> [The problem]
Write out the records again, exactly. Nothing may be dropped.

> [Working data]
------------------------------------

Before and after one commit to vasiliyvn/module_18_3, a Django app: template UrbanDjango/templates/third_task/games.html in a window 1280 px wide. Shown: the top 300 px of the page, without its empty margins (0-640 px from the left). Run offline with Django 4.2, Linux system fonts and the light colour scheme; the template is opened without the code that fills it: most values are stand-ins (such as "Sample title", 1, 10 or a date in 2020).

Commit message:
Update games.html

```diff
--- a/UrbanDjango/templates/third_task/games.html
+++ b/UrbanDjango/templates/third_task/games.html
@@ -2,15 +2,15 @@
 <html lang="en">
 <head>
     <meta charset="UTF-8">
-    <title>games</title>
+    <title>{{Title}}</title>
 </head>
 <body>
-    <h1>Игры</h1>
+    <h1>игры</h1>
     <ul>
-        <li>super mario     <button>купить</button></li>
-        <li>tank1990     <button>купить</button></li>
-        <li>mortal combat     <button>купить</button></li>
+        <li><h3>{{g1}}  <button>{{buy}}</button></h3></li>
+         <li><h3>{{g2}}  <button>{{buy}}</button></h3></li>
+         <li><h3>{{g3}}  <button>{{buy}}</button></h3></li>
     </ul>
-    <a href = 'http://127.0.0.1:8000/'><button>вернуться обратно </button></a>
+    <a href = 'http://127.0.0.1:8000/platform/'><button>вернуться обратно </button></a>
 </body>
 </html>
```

------------------------------------

> [Answer section]
Before and after one commit to vasiliyvn/module_18_3, a Django app: template UrbanDjango/templates/third_task/games.html in a window 1280 px wide. Shown: the top 300 px of the page, without its empty margins (0-640 px from the left). Run offline with Django 4.2, Linux system fonts and the light colour scheme; the template is opened without the code that fills it: most values are stand-ins (such as "Sample title", 1, 10 or a date in 2020).

Commit message:
Update games.html

```diff
--- a/UrbanDjango/templates/third_task/games.html
+++ b/UrbanDjango/templates/third_task/games.html
@@ -2,15 +2,15 @@
 <html lang="en">
 <head>
     <meta charset="UTF-8">
-    <title>games</title>
+    <title>{{Title}}</title>
 </head>
 <body>
-    <h1>Игры</h1>
+    <h1>игры</h1>
     <ul>
-        <li>super mario     <button>купить</button></li>
-        <li>tank1990     <button>купить</button></li>
-        <li>mortal combat     <button>купить</button></li>
+        <li><h3>{{g1}}  <button>{{buy}}</button></h3></li>
+         <li><h3>{{g2}}  <button>{{buy}}</button></h3></li>
+         <li><h3>{{g3}}  <button>{{buy}}</button></h3></li>
     </ul>
-    <a href = 'http://127.0.0.1:8000/'><button>вернуться обратно </button></a>
+    <a href = 'http://127.0.0.1:8000/platform/'><button>вернуться обратно </button></a>
 </body>
 </html>
```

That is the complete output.